**WHAT YOU WILL DO**. Retype each line of the material exactly, please, skipping any picture in it.

[Start of Attachment]

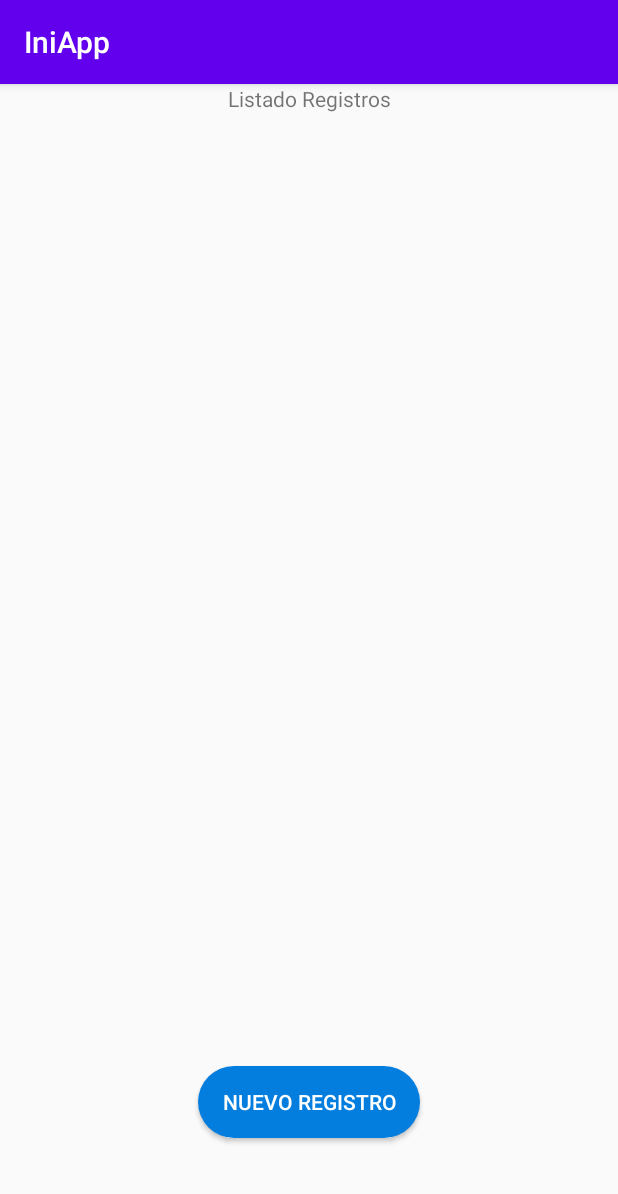
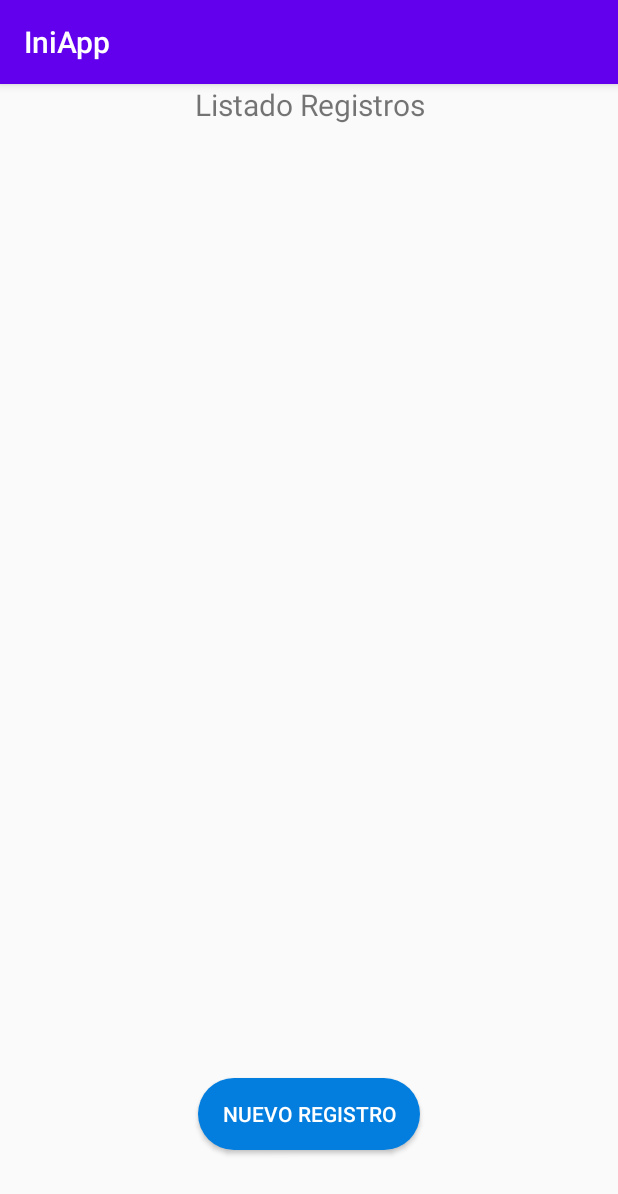
Before and after one commit to rgmcove/IniApp, an Android app: the ListarActivity screen opened directly, with no data from a screen before it, on a phone screen of 412 x 824 dp. Shown: the top 1194 px of the screen. Run offline under Robolectric (Android 15) with nearby library versions, the light colour scheme and no system bars.

Commit message:
Se cambia recycler view por list view

```diff
--- a/app/src/main/java/co/com/proing/iniapp/presentacion/ListarActivity.java
+++ b/app/src/main/java/co/com/proing/iniapp/presentacion/ListarActivity.java
@@ -5,11 +5,9 @@
 import androidx.appcompat.app.AppCompatActivity;
 
 import co.com.proing.iniapp.R;
-import co.com.proing.iniapp.accesodatos.ConexionDB;
 
 public class ListarActivity extends AppCompatActivity {
 
-    ConexionDB db = new ConexionDB();
 
     @Override
     protected void onCreate(Bundle savedInstanceState) {
--- a/app/src/main/java/co/com/proing/iniapp/presentacion/LoginActivity.java
+++ b/app/src/main/java/co/com/proing/iniapp/presentacion/LoginActivity.java
@@ -54,6 +54,7 @@
                 notificarMensajes("Ingreso correctamente");
                 Intent intent = new Intent(this, ListarActivity.class);
                 startActivity(intent);
+                finish();
 
             } else{
                 notificarMensajes("Usuario o Contraseña incorrectos, ingreslos nuevamente");
--- a/app/src/main/res/layout/activity_listar.xml
+++ b/app/src/main/res/layout/activity_listar.xml
@@ -12,15 +12,13 @@
         android:layout_height="wrap_content"
         android:layout_gravity="clip_horizontal"
         android:gravity="center"
-        android:text="Listado Registros" />
+        android:text="Listado Registros"
+        android:textSize="20dp"/>
 
-    <androidx.recyclerview.widget.RecyclerView
+    <ListView
         android:layout_width="match_parent"
         android:layout_height="600dp"
-        android:layout_marginTop="15dp"
-        android:scrollIndicators="bottom">
-
-    </androidx.recyclerview.widget.RecyclerView>
+        android:layout_marginTop="15dp"/>
 
     <Button
         android:id="@+id/btnRegistrar"
```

[End of Attachment]

**TASK RESPONSE**.
Before and after one commit to rgmcove/IniApp, an Android app: the ListarActivity screen opened directly, with no data from a screen before it, on a phone screen of 412 x 824 dp. Shown: the top 1194 px of the screen. Run offline under Robolectric (Android 15) with nearby library versions, the light colour scheme and no system bars.

Commit message:
Se cambia recycler view por list view

```diff
--- a/app/src/main/java/co/com/proing/iniapp/presentacion/ListarActivity.java
+++ b/app/src/main/java/co/com/proing/iniapp/presentacion/ListarActivity.java
@@ -5,11 +5,9 @@
 import androidx.appcompat.app.AppCompatActivity;
 
 import co.com.proing.iniapp.R;
-import co.com.proing.iniapp.accesodatos.ConexionDB;
 
 public class ListarActivity extends AppCompatActivity {
 
-    ConexionDB db = new ConexionDB();
 
     @Override
     protected void onCreate(Bundle savedInstanceState) {
--- a/app/src/main/java/co/com/proing/iniapp/presentacion/LoginActivity.java
+++ b/app/src/main/java/co/com/proing/iniapp/presentacion/LoginActivity.java
@@ -54,6 +54,7 @@
                 notificarMensajes("Ingreso correctamente");
                 Intent intent = new Intent(this, ListarActivity.class);
                 startActivity(intent);
+                finish();
 
             } else{
                 notificarMensajes("Usuario o Contraseña incorrectos, ingreslos nuevamente");
--- a/app/src/main/res/layout/activity_listar.xml
+++ b/app/src/main/res/layout/activity_listar.xml
@@ -12,15 +12,13 @@
         android:layout_height="wrap_content"
         android:layout_gravity="clip_horizontal"
         android:gravity="center"
-        android:text="Listado Registros" />
+        android:text="Listado Registros"
+        android:textSize="20dp"/>
 
-    <androidx.recyclerview.widget.RecyclerView
+    <ListView
         android:layout_width="match_parent"
         android:layout_height="600dp"
-        android:layout_marginTop="15dp"
-        android:scrollIndicators="bottom">
-
-    </androidx.recyclerview.widget.RecyclerView>
+        android:layout_marginTop="15dp"/>
 
     <Button
         android:id="@+id/btnRegistrar"
```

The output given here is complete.